# What to produce:
In the entries that follow, which lines hold the string "Logic"? List them.

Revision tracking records
========================================

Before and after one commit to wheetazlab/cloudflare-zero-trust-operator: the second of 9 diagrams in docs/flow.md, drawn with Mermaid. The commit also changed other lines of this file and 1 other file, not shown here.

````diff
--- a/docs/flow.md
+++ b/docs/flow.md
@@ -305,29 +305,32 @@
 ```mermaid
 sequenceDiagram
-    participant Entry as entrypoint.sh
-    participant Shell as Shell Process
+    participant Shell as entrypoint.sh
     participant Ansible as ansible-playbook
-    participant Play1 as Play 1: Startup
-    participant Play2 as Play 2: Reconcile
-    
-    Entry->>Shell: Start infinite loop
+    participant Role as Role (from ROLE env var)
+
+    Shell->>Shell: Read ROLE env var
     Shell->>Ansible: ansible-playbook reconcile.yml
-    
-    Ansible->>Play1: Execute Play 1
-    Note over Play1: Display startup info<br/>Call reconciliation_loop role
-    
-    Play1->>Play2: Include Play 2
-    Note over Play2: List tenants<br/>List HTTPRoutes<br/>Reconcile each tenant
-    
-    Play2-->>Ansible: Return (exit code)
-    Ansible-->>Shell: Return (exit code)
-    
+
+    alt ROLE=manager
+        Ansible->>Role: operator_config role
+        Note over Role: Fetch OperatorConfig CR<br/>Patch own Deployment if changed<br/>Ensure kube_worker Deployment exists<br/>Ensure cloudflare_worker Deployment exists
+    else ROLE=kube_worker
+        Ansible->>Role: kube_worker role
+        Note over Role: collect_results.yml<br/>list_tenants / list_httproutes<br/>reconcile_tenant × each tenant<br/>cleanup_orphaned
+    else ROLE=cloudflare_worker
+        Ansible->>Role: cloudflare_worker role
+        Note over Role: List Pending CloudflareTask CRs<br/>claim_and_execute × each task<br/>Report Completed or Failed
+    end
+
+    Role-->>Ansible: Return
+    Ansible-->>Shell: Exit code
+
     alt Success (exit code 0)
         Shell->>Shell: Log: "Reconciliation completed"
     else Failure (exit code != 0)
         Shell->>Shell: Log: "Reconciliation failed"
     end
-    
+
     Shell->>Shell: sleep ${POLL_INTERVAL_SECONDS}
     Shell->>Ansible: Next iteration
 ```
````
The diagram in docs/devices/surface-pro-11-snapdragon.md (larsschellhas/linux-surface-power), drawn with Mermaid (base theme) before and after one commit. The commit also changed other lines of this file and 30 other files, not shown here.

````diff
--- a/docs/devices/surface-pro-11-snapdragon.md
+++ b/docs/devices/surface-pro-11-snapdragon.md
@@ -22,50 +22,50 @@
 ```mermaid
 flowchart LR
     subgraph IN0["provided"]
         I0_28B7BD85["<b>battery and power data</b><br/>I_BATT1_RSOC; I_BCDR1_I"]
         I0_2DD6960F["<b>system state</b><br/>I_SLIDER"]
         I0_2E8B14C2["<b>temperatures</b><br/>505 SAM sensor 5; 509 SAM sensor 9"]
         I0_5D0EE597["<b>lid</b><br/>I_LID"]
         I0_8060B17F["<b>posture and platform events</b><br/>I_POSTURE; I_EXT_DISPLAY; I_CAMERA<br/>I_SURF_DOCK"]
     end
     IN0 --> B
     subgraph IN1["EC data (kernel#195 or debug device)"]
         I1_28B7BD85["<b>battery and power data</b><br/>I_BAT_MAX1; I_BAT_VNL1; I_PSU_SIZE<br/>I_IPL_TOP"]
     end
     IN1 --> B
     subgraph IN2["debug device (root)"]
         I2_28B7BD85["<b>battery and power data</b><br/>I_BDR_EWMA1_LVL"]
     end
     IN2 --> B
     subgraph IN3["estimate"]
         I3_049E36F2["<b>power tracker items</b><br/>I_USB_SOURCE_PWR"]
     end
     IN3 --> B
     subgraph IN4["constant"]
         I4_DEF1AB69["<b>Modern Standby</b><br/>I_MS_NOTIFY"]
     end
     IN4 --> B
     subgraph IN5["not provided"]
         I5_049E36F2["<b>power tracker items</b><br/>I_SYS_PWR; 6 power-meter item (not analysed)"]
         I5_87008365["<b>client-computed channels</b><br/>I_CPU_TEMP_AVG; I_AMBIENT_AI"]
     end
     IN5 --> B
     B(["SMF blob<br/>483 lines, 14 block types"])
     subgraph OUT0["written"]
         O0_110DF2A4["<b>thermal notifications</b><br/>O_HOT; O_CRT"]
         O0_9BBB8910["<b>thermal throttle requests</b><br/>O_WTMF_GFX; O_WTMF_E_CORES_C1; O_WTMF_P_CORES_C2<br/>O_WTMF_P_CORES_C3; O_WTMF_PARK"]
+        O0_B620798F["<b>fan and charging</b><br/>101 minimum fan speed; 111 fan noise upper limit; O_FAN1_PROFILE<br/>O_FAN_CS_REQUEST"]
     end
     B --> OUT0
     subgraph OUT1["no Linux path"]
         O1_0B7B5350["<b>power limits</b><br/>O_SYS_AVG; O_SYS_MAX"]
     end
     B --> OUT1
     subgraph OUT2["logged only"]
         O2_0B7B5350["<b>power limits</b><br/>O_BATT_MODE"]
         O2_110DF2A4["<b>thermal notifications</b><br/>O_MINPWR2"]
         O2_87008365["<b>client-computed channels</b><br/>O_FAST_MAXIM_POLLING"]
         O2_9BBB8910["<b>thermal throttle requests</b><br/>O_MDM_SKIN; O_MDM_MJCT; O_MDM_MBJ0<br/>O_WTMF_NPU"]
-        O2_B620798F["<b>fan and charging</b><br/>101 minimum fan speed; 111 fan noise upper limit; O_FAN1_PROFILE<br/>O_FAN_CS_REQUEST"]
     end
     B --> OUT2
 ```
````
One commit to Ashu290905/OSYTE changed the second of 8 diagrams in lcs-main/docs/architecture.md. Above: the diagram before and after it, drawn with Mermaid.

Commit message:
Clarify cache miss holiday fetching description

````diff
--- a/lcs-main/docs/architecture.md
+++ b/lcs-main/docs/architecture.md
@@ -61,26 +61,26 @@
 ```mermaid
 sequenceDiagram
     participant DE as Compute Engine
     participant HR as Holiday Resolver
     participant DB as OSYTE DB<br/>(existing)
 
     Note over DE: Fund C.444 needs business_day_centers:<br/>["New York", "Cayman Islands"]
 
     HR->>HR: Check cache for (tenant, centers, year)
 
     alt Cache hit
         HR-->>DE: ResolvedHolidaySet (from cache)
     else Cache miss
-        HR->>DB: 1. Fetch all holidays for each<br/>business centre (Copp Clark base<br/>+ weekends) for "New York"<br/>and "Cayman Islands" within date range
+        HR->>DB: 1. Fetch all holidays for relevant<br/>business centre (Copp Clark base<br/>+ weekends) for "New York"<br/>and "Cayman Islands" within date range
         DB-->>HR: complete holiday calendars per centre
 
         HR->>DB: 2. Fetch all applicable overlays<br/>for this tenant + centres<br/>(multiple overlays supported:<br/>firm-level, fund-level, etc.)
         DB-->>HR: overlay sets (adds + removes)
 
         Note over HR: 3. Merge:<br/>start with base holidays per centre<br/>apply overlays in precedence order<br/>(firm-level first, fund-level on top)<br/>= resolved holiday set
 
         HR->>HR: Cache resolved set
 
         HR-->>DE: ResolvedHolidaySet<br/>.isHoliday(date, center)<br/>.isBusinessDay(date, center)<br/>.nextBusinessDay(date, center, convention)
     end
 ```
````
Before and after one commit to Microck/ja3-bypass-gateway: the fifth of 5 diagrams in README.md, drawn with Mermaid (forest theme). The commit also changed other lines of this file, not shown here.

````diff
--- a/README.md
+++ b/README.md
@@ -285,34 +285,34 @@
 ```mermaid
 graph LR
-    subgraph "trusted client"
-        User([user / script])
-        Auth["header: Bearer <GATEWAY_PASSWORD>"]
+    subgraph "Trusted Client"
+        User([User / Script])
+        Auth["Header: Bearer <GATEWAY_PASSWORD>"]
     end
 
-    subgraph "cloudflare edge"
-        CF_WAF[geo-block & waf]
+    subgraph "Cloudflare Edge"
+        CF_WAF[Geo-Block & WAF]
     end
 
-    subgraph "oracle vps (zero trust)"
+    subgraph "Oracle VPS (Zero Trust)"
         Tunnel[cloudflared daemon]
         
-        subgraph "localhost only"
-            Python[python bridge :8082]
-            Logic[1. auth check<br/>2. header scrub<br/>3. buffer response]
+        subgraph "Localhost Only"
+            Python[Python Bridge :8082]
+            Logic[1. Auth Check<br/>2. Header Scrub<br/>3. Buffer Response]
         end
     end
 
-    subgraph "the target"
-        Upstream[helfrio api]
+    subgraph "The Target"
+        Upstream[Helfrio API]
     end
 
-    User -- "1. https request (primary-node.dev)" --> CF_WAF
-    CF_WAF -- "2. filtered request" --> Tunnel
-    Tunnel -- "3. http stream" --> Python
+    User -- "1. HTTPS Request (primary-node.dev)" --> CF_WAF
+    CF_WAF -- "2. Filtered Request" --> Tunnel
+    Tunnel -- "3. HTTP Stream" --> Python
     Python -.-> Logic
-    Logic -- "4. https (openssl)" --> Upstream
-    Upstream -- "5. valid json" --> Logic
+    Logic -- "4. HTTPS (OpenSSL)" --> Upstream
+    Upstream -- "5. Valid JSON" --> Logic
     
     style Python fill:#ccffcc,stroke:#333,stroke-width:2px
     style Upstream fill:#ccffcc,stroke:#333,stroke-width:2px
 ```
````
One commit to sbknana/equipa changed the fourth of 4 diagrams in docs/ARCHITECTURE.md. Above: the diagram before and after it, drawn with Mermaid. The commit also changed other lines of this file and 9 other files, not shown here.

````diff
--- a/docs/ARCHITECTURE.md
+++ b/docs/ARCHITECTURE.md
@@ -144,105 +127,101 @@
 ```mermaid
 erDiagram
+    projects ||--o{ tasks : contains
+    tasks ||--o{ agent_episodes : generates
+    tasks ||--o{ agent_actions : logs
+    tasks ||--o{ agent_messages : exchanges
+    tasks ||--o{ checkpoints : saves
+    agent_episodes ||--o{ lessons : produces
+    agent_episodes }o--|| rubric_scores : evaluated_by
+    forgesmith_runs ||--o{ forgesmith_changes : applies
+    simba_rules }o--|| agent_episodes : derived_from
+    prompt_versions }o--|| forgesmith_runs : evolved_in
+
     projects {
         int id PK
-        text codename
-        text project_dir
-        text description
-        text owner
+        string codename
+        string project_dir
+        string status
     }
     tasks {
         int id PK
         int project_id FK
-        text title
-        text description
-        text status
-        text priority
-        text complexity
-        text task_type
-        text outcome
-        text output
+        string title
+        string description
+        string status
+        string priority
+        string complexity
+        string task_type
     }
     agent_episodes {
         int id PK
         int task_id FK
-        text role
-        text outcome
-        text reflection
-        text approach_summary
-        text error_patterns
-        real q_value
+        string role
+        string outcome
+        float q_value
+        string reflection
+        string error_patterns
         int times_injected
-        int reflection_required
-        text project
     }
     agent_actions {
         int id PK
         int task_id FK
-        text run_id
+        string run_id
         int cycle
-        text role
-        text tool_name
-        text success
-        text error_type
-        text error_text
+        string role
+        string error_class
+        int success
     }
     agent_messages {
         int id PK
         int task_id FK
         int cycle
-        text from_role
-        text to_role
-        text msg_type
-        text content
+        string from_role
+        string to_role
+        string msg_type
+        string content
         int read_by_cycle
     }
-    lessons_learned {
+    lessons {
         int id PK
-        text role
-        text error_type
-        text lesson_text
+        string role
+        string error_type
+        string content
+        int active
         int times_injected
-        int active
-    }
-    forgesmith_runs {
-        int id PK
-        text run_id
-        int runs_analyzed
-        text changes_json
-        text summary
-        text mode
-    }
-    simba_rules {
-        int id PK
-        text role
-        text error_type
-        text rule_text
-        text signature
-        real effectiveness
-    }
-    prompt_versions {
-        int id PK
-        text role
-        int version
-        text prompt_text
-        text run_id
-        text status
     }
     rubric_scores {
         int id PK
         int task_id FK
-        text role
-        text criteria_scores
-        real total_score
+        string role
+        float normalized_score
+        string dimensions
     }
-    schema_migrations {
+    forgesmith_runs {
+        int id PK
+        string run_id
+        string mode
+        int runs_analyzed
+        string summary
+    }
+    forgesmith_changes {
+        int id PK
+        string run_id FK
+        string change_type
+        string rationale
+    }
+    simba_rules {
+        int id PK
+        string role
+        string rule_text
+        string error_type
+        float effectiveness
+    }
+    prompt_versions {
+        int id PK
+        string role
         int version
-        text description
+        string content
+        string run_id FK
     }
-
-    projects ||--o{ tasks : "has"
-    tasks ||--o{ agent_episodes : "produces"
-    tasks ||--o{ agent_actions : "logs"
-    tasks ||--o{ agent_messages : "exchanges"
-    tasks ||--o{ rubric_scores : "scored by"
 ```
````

========================================

# Result of this task:
-            Logic[1. auth check<br/>2. header scrub<br/>3. buffer response]
+            Logic[1. Auth Check<br/>2. Header Scrub<br/>3. Buffer Response]
     Python -.-> Logic
-    Logic -- "4. https (openssl)" --> Upstream
-    Upstream -- "5. valid json" --> Logic
+    Logic -- "4. HTTPS (OpenSSL)" --> Upstream
+    Upstream -- "5. Valid JSON" --> Logic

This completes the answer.